# What you will do
Which lines of the data hold the word "state"? Copy all of them.

# Exercise data
=== Begin Enclosure ===

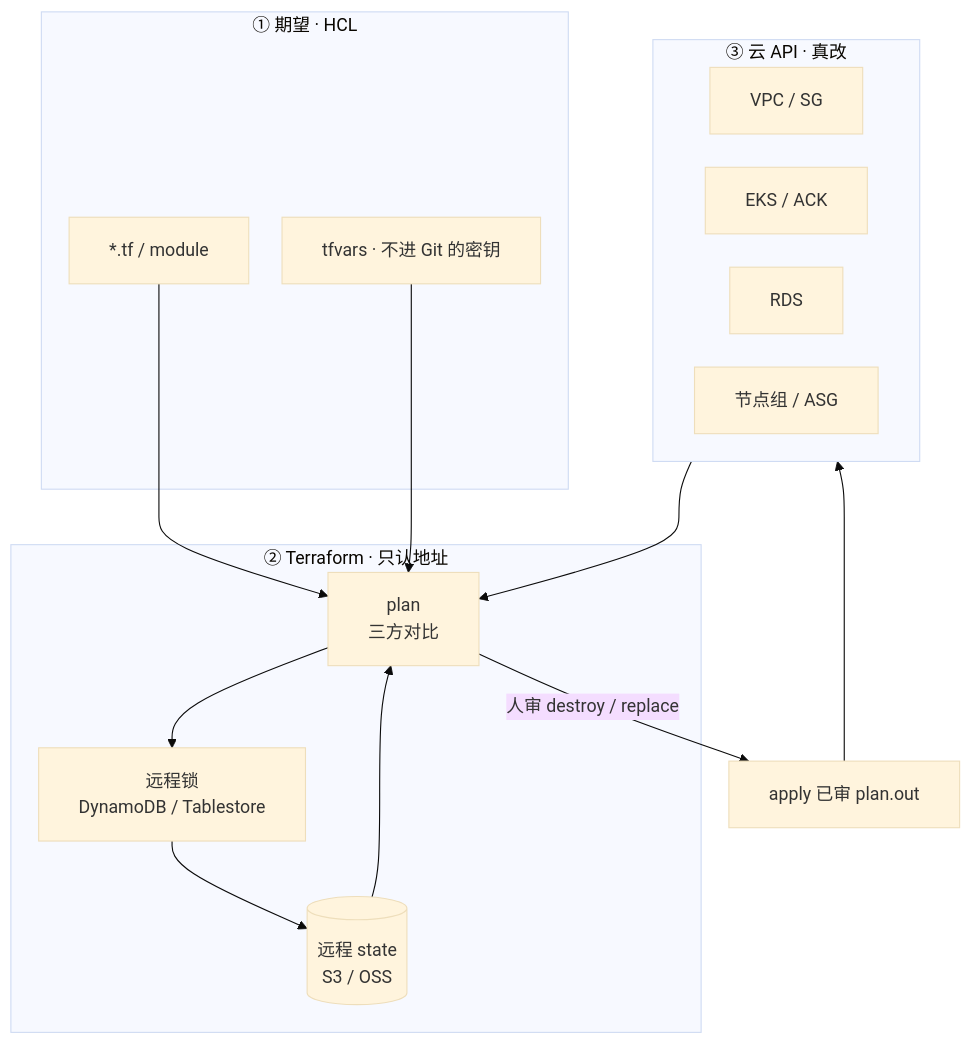
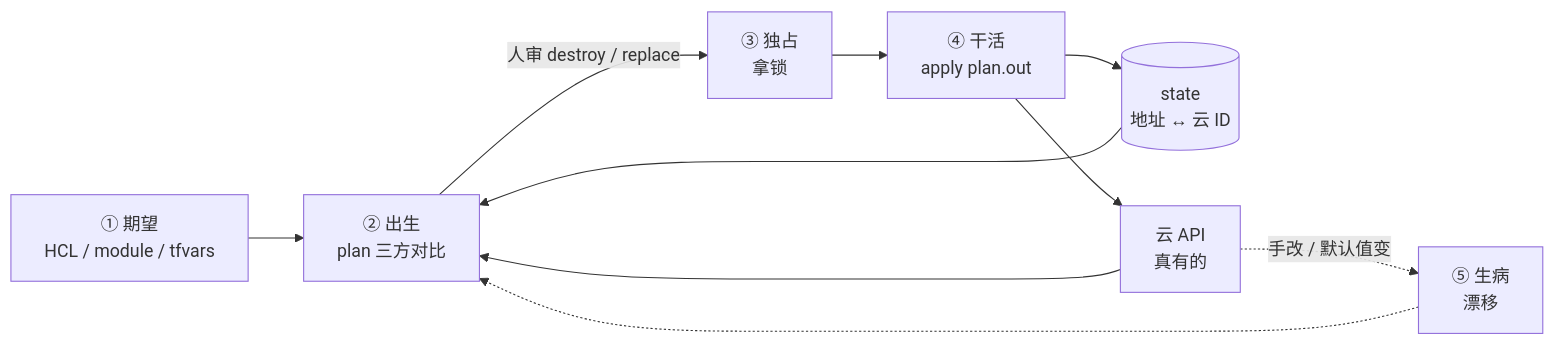
One commit to ml-cuizijun/LearnToLilith changed the first of 7 diagrams in 04-工程化与自动化/07-Terraform/知识点.md. Above: the diagram before and after it, drawn with Mermaid. The commit also changed other lines of this file and 178 other files, not shown here.

````diff
--- a/04-工程化与自动化/07-Terraform/知识点.md
+++ b/04-工程化与自动化/07-Terraform/知识点.md
@@ -102,36 +14,12 @@
 ```mermaid
-%%{init: {"flowchart": {"padding": 18, "nodeSpacing": 30, "rankSpacing": 50}, "theme": "base"}}%%
-flowchart TB
-    subgraph desired ["① 期望 · HCL"]
-        hcl[*.tf / module]
-        vars[tfvars · 不进 Git 的密钥]
-    end
-
-    subgraph engine ["② Terraform · 只认地址"]
-        plan["plan<br/>三方对比"]
-        lock["远程锁<br/>DynamoDB / Tablestore"]
-        st[("远程 state<br/>S3 / OSS")]
-        plan --> lock
-        lock --> st
-    end
-
-    subgraph cloud ["③ 云 API · 真改"]
-        vpc[VPC / SG]
-        k8s[EKS / ACK]
-        rds[RDS]
-        asg[节点组 / ASG]
-    end
-
-    hcl --> plan
-    vars --> plan
-    st --> plan
-    cloud --> plan
-    plan -->|"人审 destroy / replace"| apply[apply 已审 plan.out]
-    apply --> cloud
-
-    class hcl,vars hcl
-    class plan,lock,st tf
-    class vpc,k8s,rds,asg cloudN
-    class apply ok
-
+flowchart LR
+    HCL["① 期望<br/>HCL / module / tfvars"] --> PLAN["② 出生<br/>plan 三方对比"]
+    ST[("state<br/>地址 ↔ 云 ID")] --> PLAN
+    CLOUD["云 API<br/>真有的"] --> PLAN
+    PLAN -->|"人审 destroy / replace"| LOCK["③ 独占<br/>拿锁"]
+    LOCK --> APPLY["④ 干活<br/>apply plan.out"]
+    APPLY --> CLOUD
+    APPLY --> ST
+    CLOUD -.->|手改 / 默认值变| DRIFT["⑤ 生病<br/>漂移"]
+    DRIFT -.-> PLAN
 ```
````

=== End Enclosure ===

# Exercise solution
-        st[("远程 state<br/>S3 / OSS")]
+    ST[("state<br/>地址 ↔ 云 ID")] --> PLAN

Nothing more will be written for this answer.